Goal of the exercise: Across the whole listing, return each line exactly, with no images included.

Given records:
• • • • •
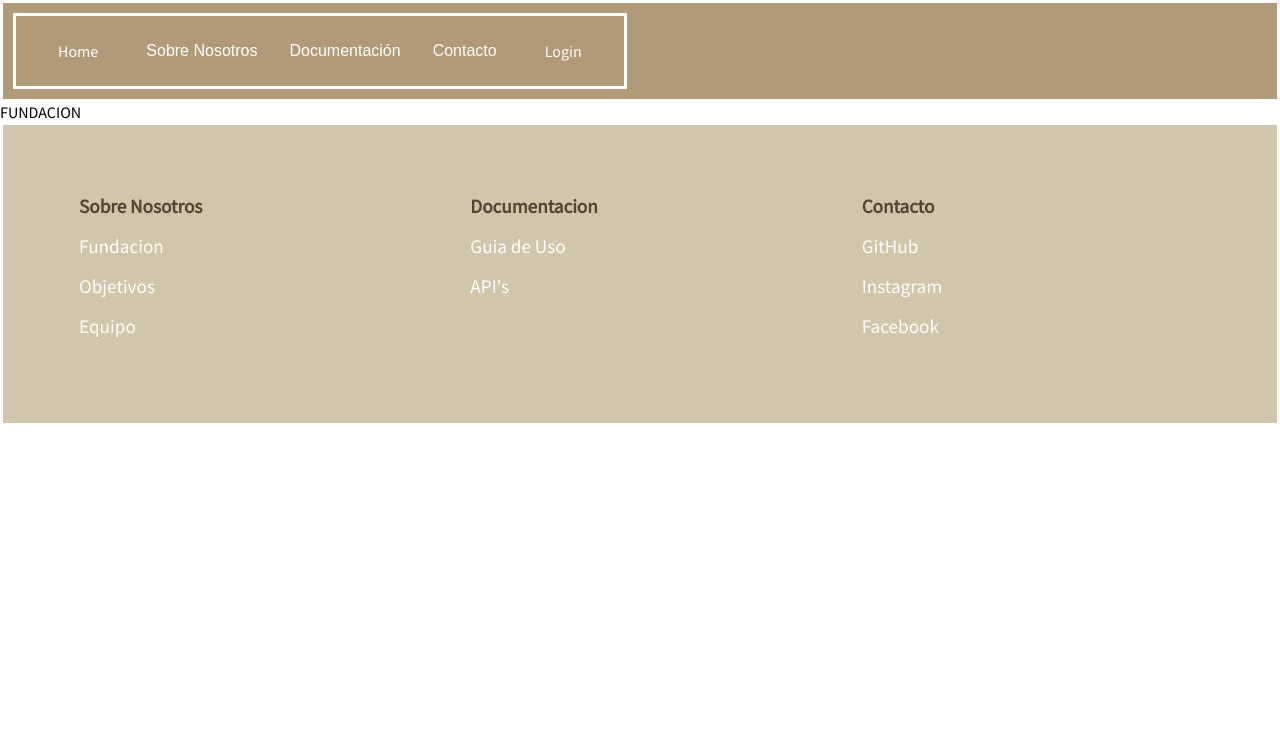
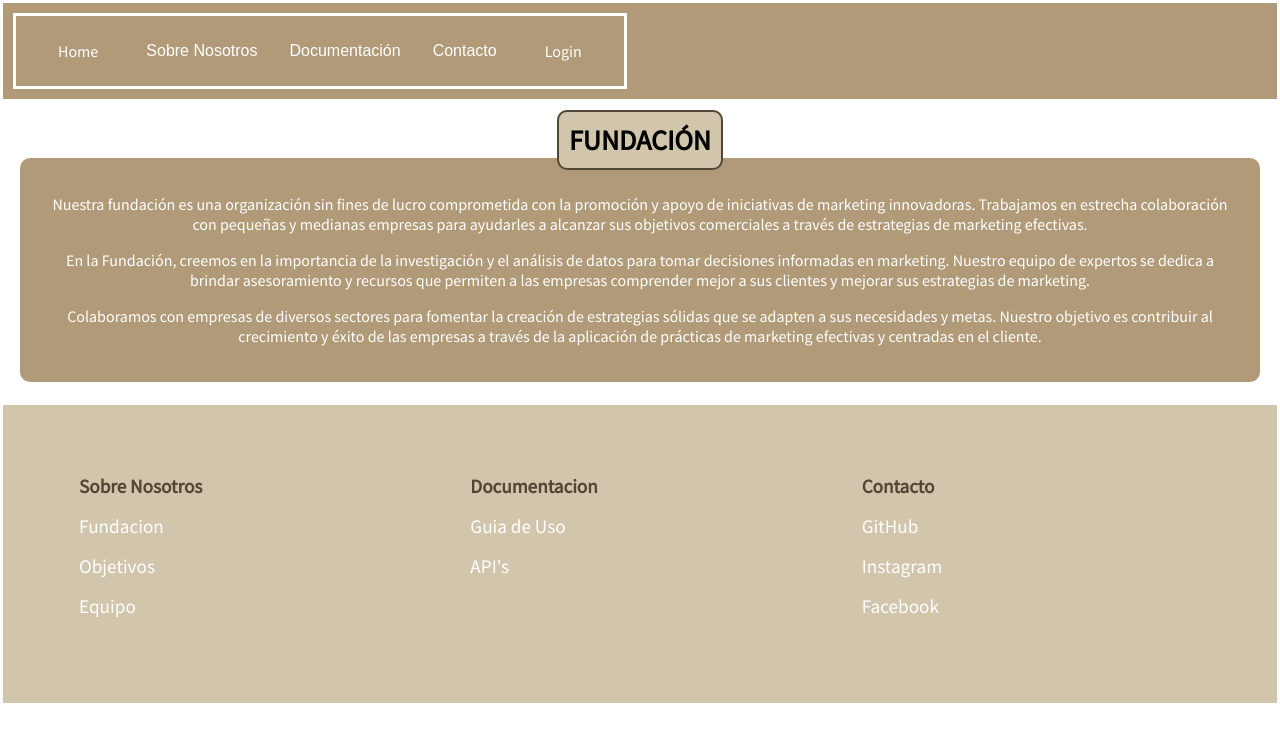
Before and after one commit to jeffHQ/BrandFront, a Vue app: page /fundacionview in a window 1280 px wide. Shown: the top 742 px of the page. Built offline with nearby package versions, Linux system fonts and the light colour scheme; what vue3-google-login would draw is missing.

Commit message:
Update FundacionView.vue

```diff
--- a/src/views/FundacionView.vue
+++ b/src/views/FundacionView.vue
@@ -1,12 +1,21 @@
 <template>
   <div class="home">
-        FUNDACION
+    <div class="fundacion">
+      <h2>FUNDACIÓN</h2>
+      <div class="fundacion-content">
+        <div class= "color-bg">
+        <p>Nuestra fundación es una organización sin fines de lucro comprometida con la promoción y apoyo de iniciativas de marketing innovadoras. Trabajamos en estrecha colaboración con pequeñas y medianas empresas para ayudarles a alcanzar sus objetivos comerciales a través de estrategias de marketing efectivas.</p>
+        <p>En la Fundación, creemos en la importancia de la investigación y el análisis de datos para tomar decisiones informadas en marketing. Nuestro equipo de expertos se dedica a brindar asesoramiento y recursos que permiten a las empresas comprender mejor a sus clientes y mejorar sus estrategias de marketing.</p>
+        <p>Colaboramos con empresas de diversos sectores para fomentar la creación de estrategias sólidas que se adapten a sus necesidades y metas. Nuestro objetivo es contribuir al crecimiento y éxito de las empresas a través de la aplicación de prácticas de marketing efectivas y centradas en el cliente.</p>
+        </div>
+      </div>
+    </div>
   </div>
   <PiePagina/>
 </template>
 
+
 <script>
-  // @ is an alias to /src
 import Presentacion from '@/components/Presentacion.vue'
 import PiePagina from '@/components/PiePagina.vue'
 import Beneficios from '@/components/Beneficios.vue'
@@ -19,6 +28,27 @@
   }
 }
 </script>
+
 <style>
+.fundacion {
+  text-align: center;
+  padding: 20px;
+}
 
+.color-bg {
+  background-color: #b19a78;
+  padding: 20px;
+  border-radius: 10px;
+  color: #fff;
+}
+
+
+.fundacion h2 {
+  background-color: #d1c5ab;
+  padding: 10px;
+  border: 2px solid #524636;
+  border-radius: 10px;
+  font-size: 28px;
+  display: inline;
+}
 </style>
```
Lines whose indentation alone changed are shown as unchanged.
• • • • •
Reply to the exercise:
Before and after one commit to jeffHQ/BrandFront, a Vue app: page /fundacionview in a window 1280 px wide. Shown: the top 742 px of the page. Built offline with nearby package versions, Linux system fonts and the light colour scheme; what vue3-google-login would draw is missing.

Commit message:
Update FundacionView.vue

```diff
--- a/src/views/FundacionView.vue
+++ b/src/views/FundacionView.vue
@@ -1,12 +1,21 @@
 <template>
   <div class="home">
-        FUNDACION
+    <div class="fundacion">
+      <h2>FUNDACIÓN</h2>
+      <div class="fundacion-content">
+        <div class= "color-bg">
+        <p>Nuestra fundación es una organización sin fines de lucro comprometida con la promoción y apoyo de iniciativas de marketing innovadoras. Trabajamos en estrecha colaboración con pequeñas y medianas empresas para ayudarles a alcanzar sus objetivos comerciales a través de estrategias de marketing efectivas.</p>
+        <p>En la Fundación, creemos en la importancia de la investigación y el análisis de datos para tomar decisiones informadas en marketing. Nuestro equipo de expertos se dedica a brindar asesoramiento y recursos que permiten a las empresas comprender mejor a sus clientes y mejorar sus estrategias de marketing.</p>
+        <p>Colaboramos con empresas de diversos sectores para fomentar la creación de estrategias sólidas que se adapten a sus necesidades y metas. Nuestro objetivo es contribuir al crecimiento y éxito de las empresas a través de la aplicación de prácticas de marketing efectivas y centradas en el cliente.</p>
+        </div>
+      </div>
+    </div>
   </div>
   <PiePagina/>
 </template>
 
+
 <script>
-  // @ is an alias to /src
 import Presentacion from '@/components/Presentacion.vue'
 import PiePagina from '@/components/PiePagina.vue'
 import Beneficios from '@/components/Beneficios.vue'
@@ -19,6 +28,27 @@
   }
 }
 </script>
+
 <style>
+.fundacion {
+  text-align: center;
+  padding: 20px;
+}
 
+.color-bg {
+  background-color: #b19a78;
+  padding: 20px;
+  border-radius: 10px;
+  color: #fff;
+}
+
+
+.fundacion h2 {
+  background-color: #d1c5ab;
+  padding: 10px;
+  border: 2px solid #524636;
+  border-radius: 10px;
+  font-size: 28px;
+  display: inline;
+}
 </style>
```
Lines whose indentation alone changed are shown as unchanged.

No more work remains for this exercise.